(DATA SUPPLIED begins)

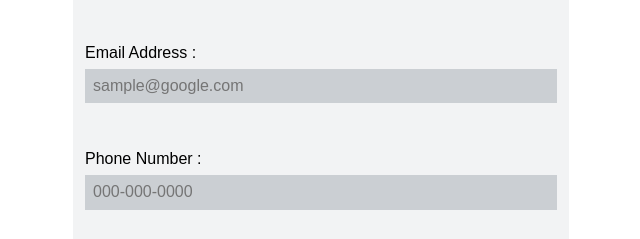
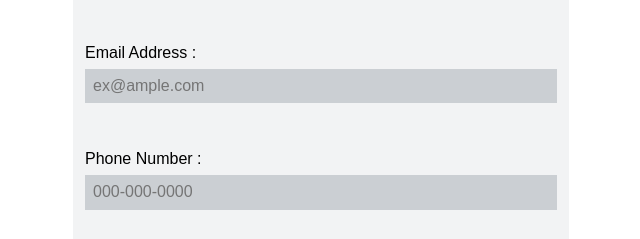
Before and after one commit to DianaLeee/itmd-362-lab3, a plain HTML site: page index.html in a window 1280 px wide. Shown: the part 174-413 px from the top of the page, 319-959 px from the left. Drawn offline with Linux system fonts and the light colour scheme.

Commit message:
Minor changes

```diff
--- a/index.html
+++ b/index.html
@@ -15,7 +15,7 @@
       </label>
 
       <label for="emailAddress">Email Address :
-        <input type="email" placeholder="sample@google.com" id="emailAddress" name="userEmail">
+        <input type="email" placeholder="ex@ample.com" id="emailAddress" name="userEmail">
       </label>
 
       <label for="phoneNumber">Phone Number :
```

(DATA SUPPLIED ends)

_REQUIREMENT_
Pictures aside, please output the whole listing exactly as it appears above.

_SOLUTION FOR THIS TASK_
Before and after one commit to DianaLeee/itmd-362-lab3, a plain HTML site: page index.html in a window 1280 px wide. Shown: the part 174-413 px from the top of the page, 319-959 px from the left. Drawn offline with Linux system fonts and the light colour scheme.

Commit message:
Minor changes

```diff
--- a/index.html
+++ b/index.html
@@ -15,7 +15,7 @@
       </label>
 
       <label for="emailAddress">Email Address :
-        <input type="email" placeholder="sample@google.com" id="emailAddress" name="userEmail">
+        <input type="email" placeholder="ex@ample.com" id="emailAddress" name="userEmail">
       </label>
 
       <label for="phoneNumber">Phone Number :
```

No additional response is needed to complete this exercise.